As our students return to RWU Law for the fall semester, here’s a glimpse at the summer experiences of two of our students.
Melanie Shapiro ’12 spent her summer in Washington, D.C. at the Hudson Institute, “a nonpartisan policy research organization,” where she worked alongside Michael J. Horowitz, a senior fellow at the Institute. Melanie’s “inside the Beltway” stint included focus on the national stage for work she has done in Rhode Island to close sex trade loopholes. She attended congressional briefings to oppose the Smith/Maloney bill, which supports the passage of "Safe Harbor Laws," that "don't treat children in prostitution as victims," which, as a result, decriminalizes prostitution for minors, according to Melanie.
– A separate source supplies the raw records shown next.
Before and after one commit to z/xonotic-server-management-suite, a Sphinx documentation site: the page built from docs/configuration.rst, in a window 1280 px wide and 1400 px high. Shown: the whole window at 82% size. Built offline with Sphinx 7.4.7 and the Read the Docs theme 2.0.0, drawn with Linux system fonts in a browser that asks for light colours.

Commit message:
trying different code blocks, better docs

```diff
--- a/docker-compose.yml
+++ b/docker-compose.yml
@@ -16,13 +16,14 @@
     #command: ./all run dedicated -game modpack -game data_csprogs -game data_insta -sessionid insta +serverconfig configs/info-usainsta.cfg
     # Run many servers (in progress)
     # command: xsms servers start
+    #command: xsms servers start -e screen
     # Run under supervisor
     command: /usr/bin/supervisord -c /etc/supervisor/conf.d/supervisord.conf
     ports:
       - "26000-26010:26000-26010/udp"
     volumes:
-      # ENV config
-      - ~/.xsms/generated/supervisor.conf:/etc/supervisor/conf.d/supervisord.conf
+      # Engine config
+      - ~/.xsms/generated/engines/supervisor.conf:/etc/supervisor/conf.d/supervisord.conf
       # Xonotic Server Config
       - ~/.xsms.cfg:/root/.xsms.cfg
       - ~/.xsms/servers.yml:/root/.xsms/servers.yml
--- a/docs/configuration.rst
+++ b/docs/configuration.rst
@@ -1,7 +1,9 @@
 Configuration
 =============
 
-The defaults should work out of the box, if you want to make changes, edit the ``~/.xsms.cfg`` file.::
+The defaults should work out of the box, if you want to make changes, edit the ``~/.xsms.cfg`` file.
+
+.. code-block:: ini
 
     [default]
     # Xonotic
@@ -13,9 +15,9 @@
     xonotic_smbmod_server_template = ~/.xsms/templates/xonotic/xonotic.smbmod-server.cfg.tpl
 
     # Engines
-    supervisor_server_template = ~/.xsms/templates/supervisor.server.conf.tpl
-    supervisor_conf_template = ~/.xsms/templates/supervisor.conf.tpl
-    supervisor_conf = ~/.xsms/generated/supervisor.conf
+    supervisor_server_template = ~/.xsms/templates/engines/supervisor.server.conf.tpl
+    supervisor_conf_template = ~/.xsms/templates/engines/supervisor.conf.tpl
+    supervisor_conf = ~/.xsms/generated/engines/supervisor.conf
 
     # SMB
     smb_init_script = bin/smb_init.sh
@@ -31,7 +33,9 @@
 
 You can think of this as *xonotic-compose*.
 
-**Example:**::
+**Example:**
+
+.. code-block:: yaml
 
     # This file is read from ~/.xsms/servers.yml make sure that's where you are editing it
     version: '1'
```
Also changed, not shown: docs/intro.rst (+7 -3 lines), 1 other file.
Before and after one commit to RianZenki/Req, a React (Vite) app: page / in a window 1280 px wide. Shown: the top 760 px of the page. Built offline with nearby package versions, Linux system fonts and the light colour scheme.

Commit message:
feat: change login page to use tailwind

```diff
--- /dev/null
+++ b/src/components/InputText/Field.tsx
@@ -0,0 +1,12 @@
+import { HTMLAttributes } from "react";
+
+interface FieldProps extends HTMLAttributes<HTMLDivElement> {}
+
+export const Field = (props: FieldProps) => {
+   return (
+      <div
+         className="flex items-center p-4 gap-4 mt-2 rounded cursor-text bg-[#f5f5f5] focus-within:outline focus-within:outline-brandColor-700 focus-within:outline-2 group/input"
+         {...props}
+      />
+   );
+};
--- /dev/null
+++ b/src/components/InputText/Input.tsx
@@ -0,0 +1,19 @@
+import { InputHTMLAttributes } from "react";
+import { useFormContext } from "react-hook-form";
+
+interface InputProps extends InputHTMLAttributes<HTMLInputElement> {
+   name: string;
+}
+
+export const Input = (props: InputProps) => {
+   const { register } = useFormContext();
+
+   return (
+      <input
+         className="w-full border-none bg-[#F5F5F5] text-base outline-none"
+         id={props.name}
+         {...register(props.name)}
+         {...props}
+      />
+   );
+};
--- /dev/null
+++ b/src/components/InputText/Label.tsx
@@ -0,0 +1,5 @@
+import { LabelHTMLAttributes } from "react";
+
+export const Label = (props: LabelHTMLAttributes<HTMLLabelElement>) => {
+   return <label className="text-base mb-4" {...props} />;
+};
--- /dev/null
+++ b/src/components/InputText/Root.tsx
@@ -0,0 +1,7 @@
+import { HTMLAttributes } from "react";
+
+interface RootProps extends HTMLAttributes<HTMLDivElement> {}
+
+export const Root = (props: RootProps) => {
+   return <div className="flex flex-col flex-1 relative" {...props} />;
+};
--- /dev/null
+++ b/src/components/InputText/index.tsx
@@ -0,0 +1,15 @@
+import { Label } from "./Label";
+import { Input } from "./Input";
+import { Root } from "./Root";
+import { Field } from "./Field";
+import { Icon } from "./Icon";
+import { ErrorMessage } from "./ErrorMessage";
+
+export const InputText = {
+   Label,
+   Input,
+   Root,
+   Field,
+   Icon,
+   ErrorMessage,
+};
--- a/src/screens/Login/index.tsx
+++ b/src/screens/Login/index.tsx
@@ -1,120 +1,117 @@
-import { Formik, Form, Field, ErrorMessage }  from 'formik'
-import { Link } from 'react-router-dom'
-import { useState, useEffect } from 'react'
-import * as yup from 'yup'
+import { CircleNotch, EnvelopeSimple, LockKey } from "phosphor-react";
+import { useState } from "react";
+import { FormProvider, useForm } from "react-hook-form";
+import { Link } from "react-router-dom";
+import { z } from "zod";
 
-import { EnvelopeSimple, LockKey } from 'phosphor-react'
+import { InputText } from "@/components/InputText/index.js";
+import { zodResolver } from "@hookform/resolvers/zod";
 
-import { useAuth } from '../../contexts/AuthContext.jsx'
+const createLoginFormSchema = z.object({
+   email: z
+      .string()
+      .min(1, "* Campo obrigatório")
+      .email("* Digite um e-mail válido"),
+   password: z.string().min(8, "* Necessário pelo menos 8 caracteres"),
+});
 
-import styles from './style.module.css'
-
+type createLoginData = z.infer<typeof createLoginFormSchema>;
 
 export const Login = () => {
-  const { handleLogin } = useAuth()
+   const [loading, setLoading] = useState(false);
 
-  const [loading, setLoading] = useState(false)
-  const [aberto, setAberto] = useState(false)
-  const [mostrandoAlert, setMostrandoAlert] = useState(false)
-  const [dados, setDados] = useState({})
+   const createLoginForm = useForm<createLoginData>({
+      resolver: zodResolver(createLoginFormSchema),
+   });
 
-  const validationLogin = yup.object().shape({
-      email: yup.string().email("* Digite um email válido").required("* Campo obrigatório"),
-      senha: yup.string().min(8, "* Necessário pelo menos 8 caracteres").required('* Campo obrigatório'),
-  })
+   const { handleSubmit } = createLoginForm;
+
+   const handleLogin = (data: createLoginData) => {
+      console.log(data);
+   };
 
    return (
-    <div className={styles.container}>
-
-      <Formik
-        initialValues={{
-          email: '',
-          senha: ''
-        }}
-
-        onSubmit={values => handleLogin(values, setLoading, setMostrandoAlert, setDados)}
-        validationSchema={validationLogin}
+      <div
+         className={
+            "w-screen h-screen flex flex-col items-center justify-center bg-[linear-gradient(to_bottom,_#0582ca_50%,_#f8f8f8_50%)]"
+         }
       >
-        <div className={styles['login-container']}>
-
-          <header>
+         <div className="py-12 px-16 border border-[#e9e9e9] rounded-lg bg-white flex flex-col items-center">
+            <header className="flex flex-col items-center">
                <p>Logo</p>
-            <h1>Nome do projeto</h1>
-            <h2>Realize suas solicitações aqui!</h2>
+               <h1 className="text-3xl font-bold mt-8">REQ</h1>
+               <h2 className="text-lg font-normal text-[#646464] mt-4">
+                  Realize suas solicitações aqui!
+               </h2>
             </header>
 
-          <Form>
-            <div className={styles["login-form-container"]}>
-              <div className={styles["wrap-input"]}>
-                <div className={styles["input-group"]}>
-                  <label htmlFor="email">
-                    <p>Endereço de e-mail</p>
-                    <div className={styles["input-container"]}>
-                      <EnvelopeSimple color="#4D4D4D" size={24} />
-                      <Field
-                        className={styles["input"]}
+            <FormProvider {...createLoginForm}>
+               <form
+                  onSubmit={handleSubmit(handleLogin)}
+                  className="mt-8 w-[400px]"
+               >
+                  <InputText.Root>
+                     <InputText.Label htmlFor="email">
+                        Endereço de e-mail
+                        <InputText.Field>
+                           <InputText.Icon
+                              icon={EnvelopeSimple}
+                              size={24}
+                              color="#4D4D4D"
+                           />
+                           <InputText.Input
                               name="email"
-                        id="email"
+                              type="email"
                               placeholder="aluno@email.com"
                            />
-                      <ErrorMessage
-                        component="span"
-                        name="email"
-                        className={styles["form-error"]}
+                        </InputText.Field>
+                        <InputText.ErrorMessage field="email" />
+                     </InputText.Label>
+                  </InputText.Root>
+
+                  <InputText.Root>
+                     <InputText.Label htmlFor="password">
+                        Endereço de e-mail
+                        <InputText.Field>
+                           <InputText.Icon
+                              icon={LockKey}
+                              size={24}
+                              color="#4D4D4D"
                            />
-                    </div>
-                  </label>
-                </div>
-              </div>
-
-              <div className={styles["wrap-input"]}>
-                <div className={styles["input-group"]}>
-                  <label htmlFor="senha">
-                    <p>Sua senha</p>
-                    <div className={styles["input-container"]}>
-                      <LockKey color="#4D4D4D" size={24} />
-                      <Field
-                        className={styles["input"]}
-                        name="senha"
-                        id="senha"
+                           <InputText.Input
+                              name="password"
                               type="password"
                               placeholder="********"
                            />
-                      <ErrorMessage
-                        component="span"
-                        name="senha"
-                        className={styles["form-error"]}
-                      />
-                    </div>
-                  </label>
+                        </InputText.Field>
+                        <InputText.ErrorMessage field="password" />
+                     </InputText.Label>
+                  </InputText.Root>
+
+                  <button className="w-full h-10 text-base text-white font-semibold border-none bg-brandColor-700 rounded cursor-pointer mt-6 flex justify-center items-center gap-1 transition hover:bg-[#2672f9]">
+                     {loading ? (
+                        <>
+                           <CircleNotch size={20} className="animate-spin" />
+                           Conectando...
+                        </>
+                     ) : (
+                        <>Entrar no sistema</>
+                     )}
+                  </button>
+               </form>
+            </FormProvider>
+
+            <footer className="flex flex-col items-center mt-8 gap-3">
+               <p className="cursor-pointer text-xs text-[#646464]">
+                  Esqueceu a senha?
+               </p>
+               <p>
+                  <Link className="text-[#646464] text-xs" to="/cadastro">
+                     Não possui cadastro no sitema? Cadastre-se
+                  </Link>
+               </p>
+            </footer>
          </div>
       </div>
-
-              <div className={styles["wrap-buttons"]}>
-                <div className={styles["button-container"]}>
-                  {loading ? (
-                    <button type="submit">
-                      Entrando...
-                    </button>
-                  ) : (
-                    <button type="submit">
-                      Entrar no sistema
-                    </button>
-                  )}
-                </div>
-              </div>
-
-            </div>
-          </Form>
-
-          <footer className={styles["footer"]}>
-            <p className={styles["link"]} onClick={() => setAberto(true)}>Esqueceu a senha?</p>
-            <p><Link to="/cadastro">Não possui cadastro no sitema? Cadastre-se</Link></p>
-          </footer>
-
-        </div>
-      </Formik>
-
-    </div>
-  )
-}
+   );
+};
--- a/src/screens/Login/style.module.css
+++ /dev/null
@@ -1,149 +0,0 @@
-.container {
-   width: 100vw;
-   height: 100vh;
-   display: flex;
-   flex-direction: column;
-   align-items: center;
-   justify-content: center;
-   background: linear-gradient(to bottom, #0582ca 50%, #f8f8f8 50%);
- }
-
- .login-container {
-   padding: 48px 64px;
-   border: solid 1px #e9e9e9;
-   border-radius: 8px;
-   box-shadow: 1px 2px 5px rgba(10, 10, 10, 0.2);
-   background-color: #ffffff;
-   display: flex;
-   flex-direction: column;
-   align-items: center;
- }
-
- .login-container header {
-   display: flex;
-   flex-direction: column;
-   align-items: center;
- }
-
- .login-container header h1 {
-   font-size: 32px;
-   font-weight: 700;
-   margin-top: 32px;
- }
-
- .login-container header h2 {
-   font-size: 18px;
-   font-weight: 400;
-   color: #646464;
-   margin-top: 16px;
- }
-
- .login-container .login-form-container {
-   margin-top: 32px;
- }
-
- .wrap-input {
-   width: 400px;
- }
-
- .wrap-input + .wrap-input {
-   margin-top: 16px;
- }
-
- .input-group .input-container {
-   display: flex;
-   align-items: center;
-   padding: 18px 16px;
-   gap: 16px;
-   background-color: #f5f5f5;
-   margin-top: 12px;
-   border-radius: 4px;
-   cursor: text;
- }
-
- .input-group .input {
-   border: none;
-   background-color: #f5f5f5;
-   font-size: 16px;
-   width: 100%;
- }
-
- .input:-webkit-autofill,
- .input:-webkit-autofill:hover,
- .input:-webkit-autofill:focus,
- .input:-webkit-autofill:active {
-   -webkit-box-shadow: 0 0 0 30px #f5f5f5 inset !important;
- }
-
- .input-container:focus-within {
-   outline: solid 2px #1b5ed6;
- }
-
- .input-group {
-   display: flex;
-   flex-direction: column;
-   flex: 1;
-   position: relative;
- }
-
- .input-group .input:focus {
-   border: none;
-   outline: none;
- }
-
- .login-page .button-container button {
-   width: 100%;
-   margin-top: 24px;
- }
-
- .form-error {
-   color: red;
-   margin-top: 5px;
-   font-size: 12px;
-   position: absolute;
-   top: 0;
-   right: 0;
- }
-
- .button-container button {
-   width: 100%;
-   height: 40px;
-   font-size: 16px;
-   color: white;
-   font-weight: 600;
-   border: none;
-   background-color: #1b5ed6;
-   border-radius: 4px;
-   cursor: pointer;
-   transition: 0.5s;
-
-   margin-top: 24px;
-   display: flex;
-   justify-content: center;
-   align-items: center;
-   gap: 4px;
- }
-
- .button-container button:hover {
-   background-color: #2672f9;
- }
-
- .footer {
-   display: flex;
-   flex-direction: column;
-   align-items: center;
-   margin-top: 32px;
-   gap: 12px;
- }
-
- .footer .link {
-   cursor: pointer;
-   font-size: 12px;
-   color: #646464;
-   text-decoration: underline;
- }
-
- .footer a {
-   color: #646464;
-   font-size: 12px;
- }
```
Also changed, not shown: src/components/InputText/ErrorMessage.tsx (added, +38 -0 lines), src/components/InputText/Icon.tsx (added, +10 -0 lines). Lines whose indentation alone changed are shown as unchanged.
She has observed that this type of law interferes with the ability of the police to remove victims from brothels and give them needed support. Melanie had the opportunity to actually meet top figures in the trafficking area that she had previously spoken to when she worked for RI Citizens Against Trafficking. She also helped draft a portion of the Foreign Prison Conditions Improvement Act of 2010, authorizing the Secretary of State to deny visas to foreign government officials who do not make efforts to implement minimum humanitarian standards in their prisons. Finally, Melanie proposed a new bill that will create a post in the Global Women’s Issues Office in the State Department, to track and report upon countries' efforts to prevent, prosecute, and raise public awareness about the existence and danger of honor-based crimes, particularly honor killings. Mr. Horowitz liked the idea and is in the planning stages of an initiative against honor killings. Great job, Melanie!
Kathryn Sylvia ’12 worked with partner Linn Freedman (who is a member of the School of Law Board of Directors) in the Providence office of one of the region’s top law firms, Nixon Peabody. Kathryn co-authored several articles with Linn on recent developments in health care privacy laws. Kathryn wrote about the Dodd-Frank Act’s creation of the Consumer Financial Protection Bureau, which is intended to enhance both the privacy of consumers, as well as helping their pocketbooks by regulating providers of consumer financial products. She also co-authored an article on the recent SCOTUS decision in City of Ontario v. Quon, which held that a government employer has the right to audit and read text messages sent and received on an employer owned and issued pager. The healthcare industry saw changes to patient privacy in the adoption of criteria for electronic health records (EHR), and Kathryn prepared a report “CMS issues proposed regulations that outline criteria for certification of EHR technology” and “HHS announces final rule on meaningful use of EHRs.” This chance to hone her research, writing, and analytical abilities on cutting edge issues, while under the watchful eye of one of the region’s top lawyers, was invaluable. Great work, Kathryn!
Linn Freedman and Kathryn Sylvia